By Gabrielle Barr and Michele Lyons
Since January 2020, the National Institutes of Health (NIH) has been at the forefront of combatting the COVID-19 pandemic. Dr. Anthony Fauci, director of the National Institute of Allergy and Infectious Diseases, became the public face of the NIH when he began serving on the White House Coronavirus Task Force. NIH researchers—many of whom changed their research focus during this pandemic—are working hard to develop diagnostic tests, therapeutics, and vaccines; initiate clinical protocols at the NIH Clinical Center; and disseminate the rapidly accumulating knowledge about the virus. This response to the pandemic required laboratory, clinical, animal-care facilities, information technology, and administrative staff to change how and where they worked.
The empty parking lot of NIH’s main administration building in early May 2020. Administrators and many other NIH staff quickly adjusted to telecommuting.
To document this historic endeavor, the Office of NIH History and Stetten Museum (ONHM) began a collaboration with the National Library of Medicine (NLM) and the NIH Records Management Program. These three components formulated the NIH COVID-19 Collecting Plan, which has outlined the types of material sought, the responsible collecting units, and the final repositories. The types of materials include objects, photographs, websites, articles, news releases, video clips, social media, signage, emails, public correspondence, and manuscripts. Although the emails of senior officials are automatically routed to the National Archives and Records Administration, other types of material require active collecting. The NLM, whose collecting mandate is broader than solely the activities of NIH, is crawling thousands of relevant web sites as well as securing digital artworks. The ONHM is relying on its staff of two—one of whom joined the office via telecommuting in April—and its volunteers to document the NIH’s role in the research and clinical realms, the daily challenges of managing an agency of over 30,000 people during a pandemic, and NIH’s image in popular culture.
We have been using BOX, an NIH-approved application, as a place to store and organize files. BOX has also been a helpful tool for tracking incoming submissions and for planning for the next stages of documentation including conducting oral histories and acquiring objects currently being used by NIH staff as part of their jobs. Guides and the application of metadata are already being created by ONHM to contend with the quantity of materials and in an effort to make resources available as soon as possible.
The loading dock door of NIH’s Building 2 sports one of the many signs on campus reminding people to maintain physical distance. A digital version of the sign has been added to the NIH COVID-19 Collection.
To capture the experiences of all NIH employees, contractors, trainees, and volunteers who would not necessarily be part of the official record, ONHM launched the website “Behind the Mask: Real Stories from NIH Staff During the COVID-19 Pandemic” in May 2020. This project seeks reflections as well as documents, photographs, and other media that help narrate NIH staff stories. ONHM has promoted the venture in a variety of ways including having the project webpage and flyer translated into Spanish for people who do not speak English as their first language. Submissions have included photos of the NIH Clinical Center ICU staff, an account of the challenges of creating new procedures for procurement officials who are teleworking, and a video about one person’s experiences at home with young children.
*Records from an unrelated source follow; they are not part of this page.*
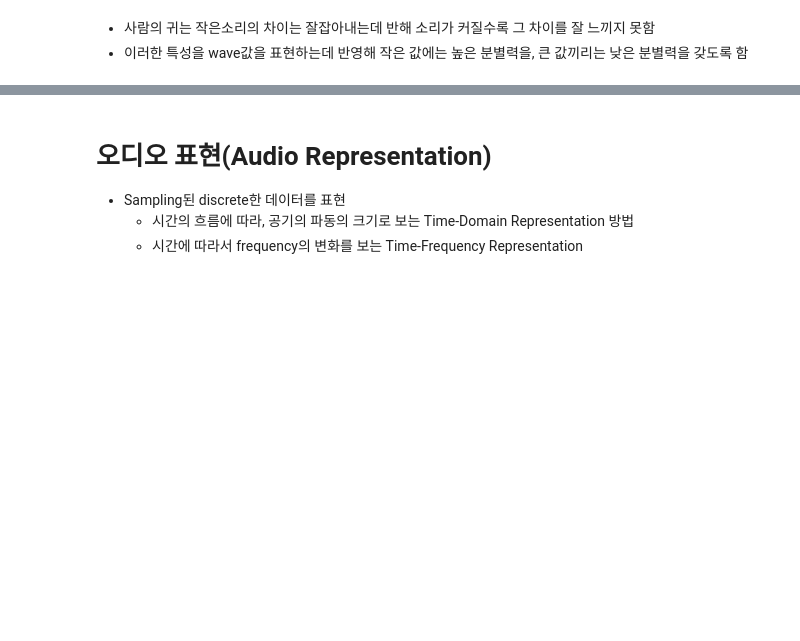
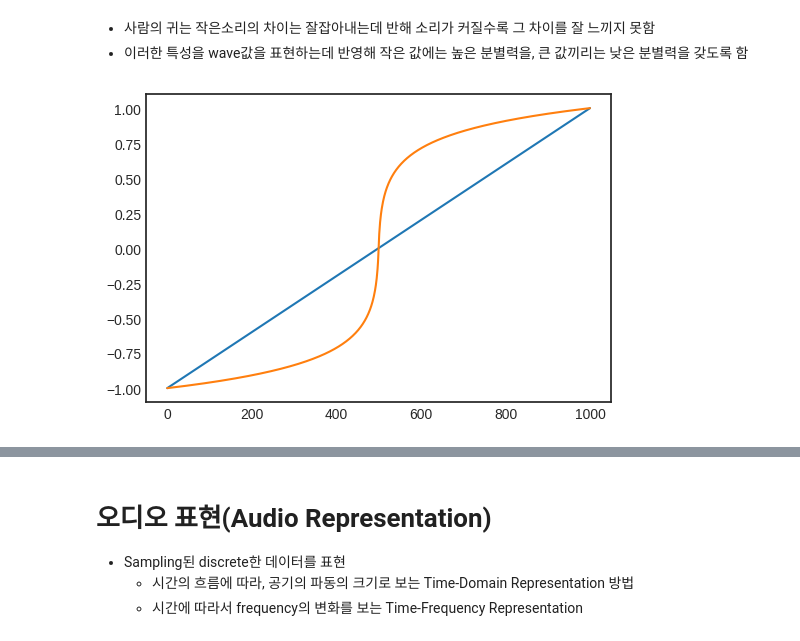
Before and after one commit to jx-dohwan/Audio_Processing_Study, a Jupyter notebook: 오디오_처리.ipynb, the cells around one changed output, grey strips where cells are left out. Cells and saved outputs as stored; diff of their text form; code cells hidden in the pictures; blank space fills up the shorter version.

```diff
--- a/오디오_처리.ipynb
+++ b/오디오_처리.ipynb
@@ -109,3 +193,16 @@ test_dataset[1]
 # %% [markdown]
 * 사람의 귀는 작은소리의 차이는 잘잡아내는데 반해 소리가 커질수록 그 차이를 잘 느끼지 못함
 * 이러한 특성을 wave값을 표현하는데 반영해 작은 값에는 높은 분별력을, 큰 값끼리는 낮은 분별력을 갖도록 함
+# %%
+def mu_law(x, mu=255):
+    return np.sign(x) * np.log(1 + mu * np.abs(x)) / np.log(1 + mu)
+# %%
+x = np.linspace(-1, 1, 1000)
+x_mu = mu_law(x)
+
+plt.figure(figsize=[6,4])
+plt.plot(x)
+plt.plot(x_mu)
+plt.show()
+# %% [output]
+[figure, added]
```
Also changed, not shown: parts of 11 cells of this notebook.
This prayer candle featuring Dr. Anthony Fauci was donated to the NIH Stetten Museum collection as one of several examples of popular culture’s take on NIH and the pandemic.
As the weeks have progressed, we have contacted more NIH representatives to assist with collecting. These include representatives from the Office of Facilities Management, the public affairs office of the Rocky Mountain Laboratory (located in Hamilton, Montana), and representatives from NIH publications. The NIH COVID-19 Collecting Plan has been presented to the scientific directors of all institutes and centers (ICs). In the coming weeks, the collecting team will be approaching representatives from the IC communications offices to aid with collecting, planning for oral histories, and promoting “Behind the Mask.”
This pandemic is the first to occur in a digital world. Even though the amount of information is daunting, we will not learn any lessons without a conscious and conscientious collection of our part of this story.
Gabrielle Barr is the Archivist and Michele Lyons is the Associate Director and Curator of the Office of NIH History and Stetten Museum.